On the jacket of this vigorous counting book, and on the safety barricades painted inside, diagonal yellow-and-black stripes signal that men and women are working. The titular "one hole in the road" is a lollapalooza, requiring no fewer than "Four stoplights flashing,/ Five sirens blaring,/ Six worried engineers huddling nearby." Construction crews carrying shovels and wrenches rush to stop "eight water pipes gushing" and "nine storefronts flooding, Oh, my!" With just a few choice words, Nikola-Lisa (Bein' with You This Way) enables readers to imagine the clattering noise and busy site. Yaccarino (If I Had a Robot) focuses on the eye-catching hues of a red, gold and green stoplight or a pumpkin-orange jumpsuit; his natural-beige background and stripped-down, blocky people, cars and buildings resemble the stencil-like style of Michael Bartalos's Shadowville. Although text and images are orderly and direct, they nonetheless convey a disorderly city scene, full of punchy color and determined workers leaping to and fro. Ages 4-7. Publishers Weekly

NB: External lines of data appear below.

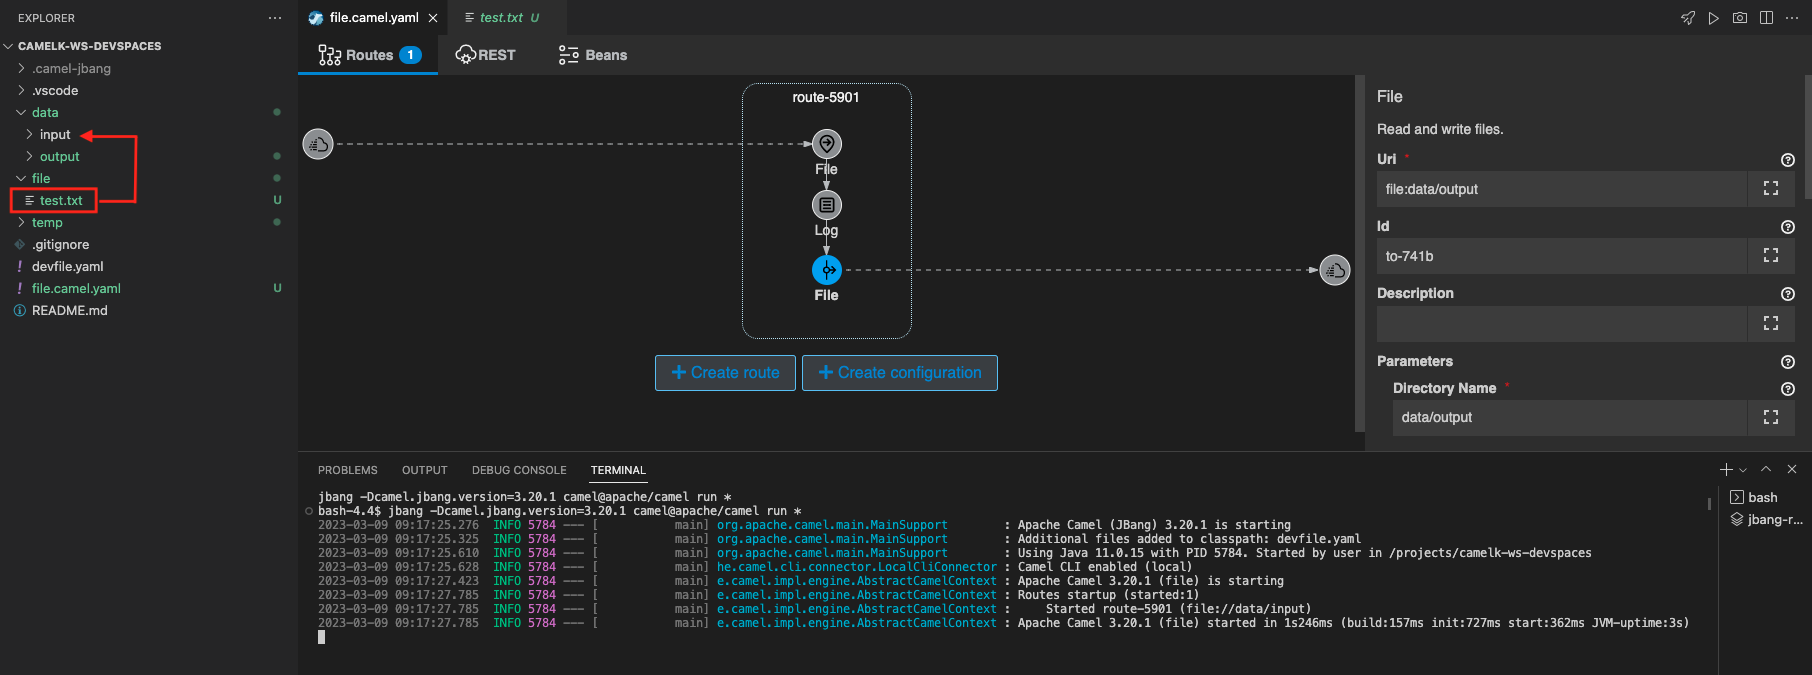
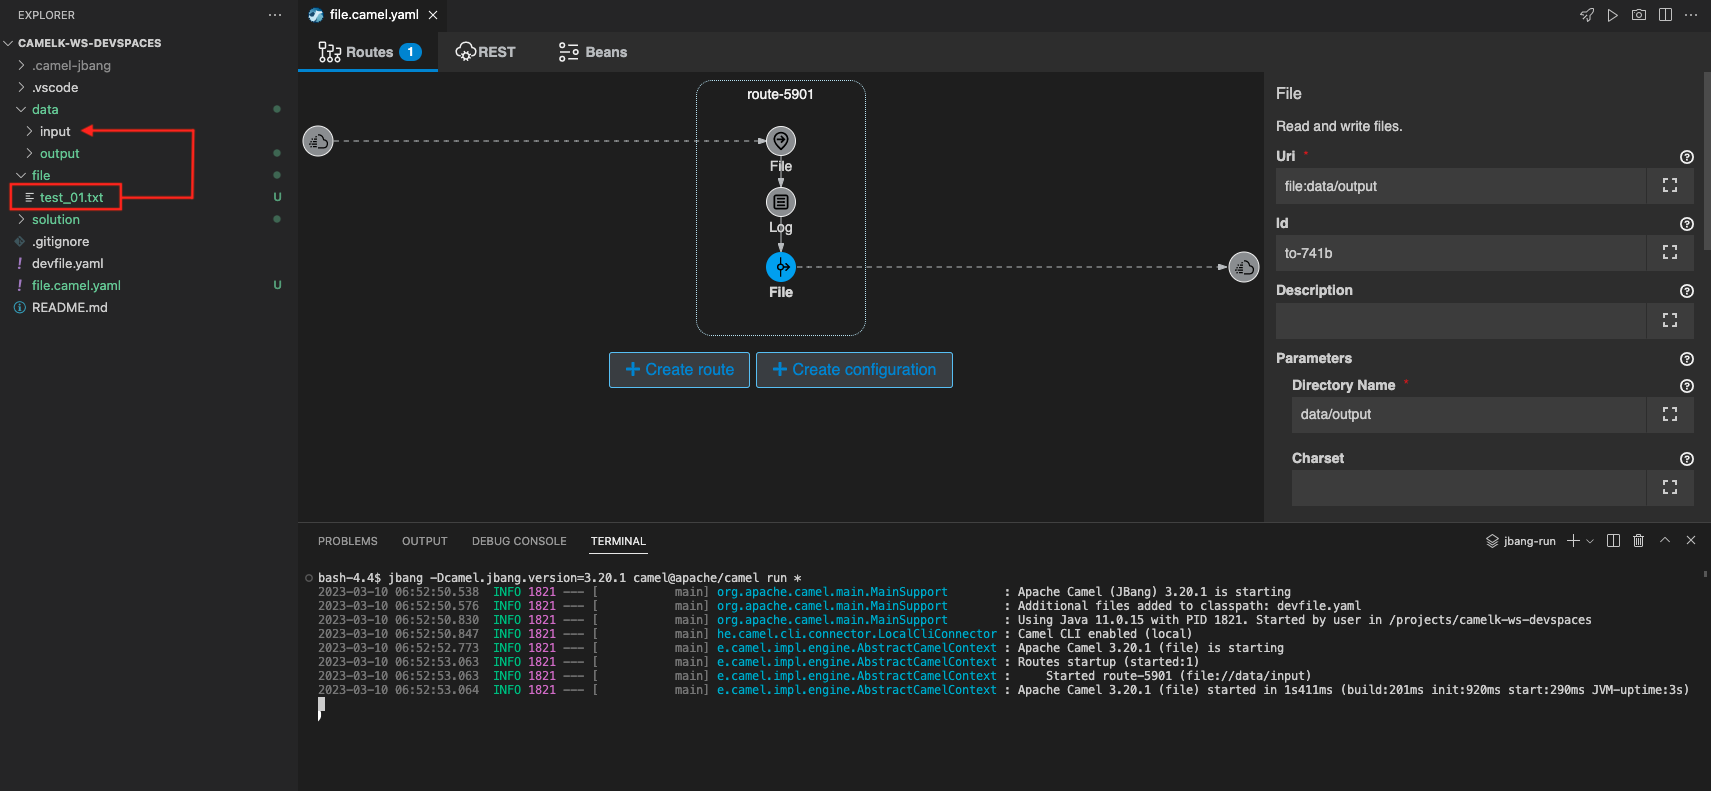
updates

diff --git a/file-component.md b/file-component.md
@@ -58,7 +58,7 @@ File の プロパティが開きますので、以下を入力します。
 ![](images/02-file-006.png)
 ![karavan]({% image_path 02-file-006.png %}){:width="1200px"}
 
-テスト用のテキストファイルは、`file` フォルダに `test.txt` というファイルが用意されていますので、それを使用しましょう。
+テスト用のテキストファイルは、`file` フォルダに `test_01.txt` というファイルが用意されていますので、それを使用しましょう。
 
 ファイルの中身は、
 
@@ -68,6 +68,11 @@ Hello World!
 
 というテキストが格納されています。
 
+また、ファイルの入出力用のフォルダを、ルートディレクトリ上に作成をしておきます。
+
+* **入力用**: file/input
+* **出力用**: file /output 
+
 それでは、実際に動かしてみます。
 右上の ロケットのアイコン のボタンを押してください。
 
@@ -75,7 +80,7 @@ Hello World!
 ![karavan]({% image_path 02-file-007.png %}){:width="1200px"}
 
 ターミナルが開き、作成したインテグレーションが JBang を通して実行されます。
-特にエラーなく実行されたら、左のエクスプローラー上で、`file/test.txt` を右クリックして、`Copy` し、`data/input` フォルダの中に `Paste` して、ファイルを指定のフォルダに格納してください。
+特にエラーなく実行されたら、左のエクスプローラー上で、`file/test_01.txt` を右クリックして、`Copy` し、`data/input` フォルダの中に `Paste` して、ファイルを指定のフォルダに格納してください。
 
 ![](images/02-file-008.png)
 ![karavan]({% image_path 02-file-008.png %}){:width="1200px"}
@@ -90,6 +95,7 @@ Hello World!
 
 確認後、`Ctrl+C` もしくは、ターミナル右上のゴミ箱のアイコンをクリックして、終了してください。
 
+---
 
 ### 3. ファイルの内容に追記をして出力をする
 
@@ -126,7 +132,7 @@ Parameters 項目に、以下の内容を設定してください。
 右上の ロケットのアイコン のボタンを押してください。
 
 ターミナルが開き、作成したインテグレーションが JBang を通して実行されます。
-特にエラーなく実行されたら、もう一度、 左のエクスプローラー上で、`file/test.txt` を右クリックして、`Copy` し、`data/input` フォルダの中に `Paste` して、ファイルを指定のフォルダに格納してください。
+特にエラーなく実行されたら、もう一度、 左のエクスプローラー上で、`file/test_01.txt` を右クリックして、`Copy` し、`data/input` フォルダの中に `Paste` して、ファイルを指定のフォルダに格納してください。
 
 ファイルが所定のフォルダに格納されると、インテグレーションが実行されて、コンソールに Log が表示され、`data/output` にファイルが格納されます。
 （インプットのファイルは、`data/input` 配下に `.camel` フォルダが作成され、そちらに移動します）

diff --git a/data-formats.md b/data-formats.md
@@ -3,12 +3,14 @@
 
 ### 1. 目的
 
-[Marshal](https://camel.apache.org/components/{{ CAMEL_VERSION }}/eips/marshal-eip.html) と [Unmarshal](https://camel.apache.org/components/{{ CAMEL_VERSION }}/eips/unmarshal-eip.html#) を使用して、Camel K のデータ変換機能の使用方法を理解する事を目的とします。
+[Marshal](https://camel.apache.org/components/{{ CAMEL_VERSION }}/eips/marshal-eip.html){:target="_blank"} と [Unmarshal](https://camel.apache.org/components/{{ CAMEL_VERSION }}/eips/unmarshal-eip.html#){:target="_blank"} を使用して、Camel K のデータ変換機能の使用方法を理解する事を目的とします。
 
 * **Marshal** - Message の Body の Javaオブジェクトをバイナリやテキスト形式に変換します。
 * **Unmarshal** - Message の Body の バイナリやテキスト形式のデータをJavaオブジェクトに変換します。
 
-Apache Camel が提供する Data Format については[こちら](https://camel.apache.org/components/{{ CAMEL_VERSION }}/dataformats/index.html)を参照してください。
+Apache Camel が提供する Data Format については[こちら](https://camel.apache.org/components/{{ CAMEL_VERSION }}/dataformats/index.html){:target="_blank"}を参照してください。
+
+---
 
 ### 2. CSVファイルを Unmarshal でJavaオブジェクトに変換する
 
@@ -32,7 +34,7 @@ Parameters は、以下を入力してください。
 
 * **Directory Name**: data/input
 
-> 前章の [Fileコンポーネント]({{ HOSTNAME_SUFFIX }}/workshop/camel-k/lab/file-component) で `data/input` フォルダを作成していない場合は、ワークスペースのルートフォルダ直下に、`data` フォルダを作成し、さらにdata フォルダの配下に、`input` フォルダを作成してください。
+> 前章の [Fileコンポーネント]({{ HOSTNAME_SUFFIX }}/workshop/camel-k/lab/file-component){:target="_blank"} で `data/input` フォルダを作成していない場合は、ワークスペースのルートフォルダ直下に、`data` フォルダを作成し、さらにdata フォルダの配下に、`input` フォルダを作成してください。
 
 ![](images/03-dataformat-002.png)
 ![karavan]({% image_path 03-dataformat-002.png %}){:width="800px"}
@@ -104,6 +106,8 @@ CSV Data Format で Unmarshal したデータは、JavaのList型になります
 ![karavan]({% image_path 03-dataformat-009.png %}){:width="800px"}
 
 Log の確認ができたら、処理を停止してください。
+
+---
 
 ### 3. Marshal でJSON形式のテキストに変換する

A counting book with a minimal, singsong text?"One hole in the road, Two flagmen waving, Three sturdy barricades warning passersby" that traces city workers' attempts to repair a hole in the road. The illustrations are done in a simple cartoon style with subdued colors on acid-free paper. Multicultural workers of both sexes scurry throughout the pages with their wrenches and shovels in hand, to no avail. At the end, 10 of them look down into a hole that's just as big as it was before. The layout is spacious and each double-page spread is well balanced in its design. The orange-and-black stripes of the barricades decorate the back cover, a nice touch. Sure to be popular with toddlers. School Library Journal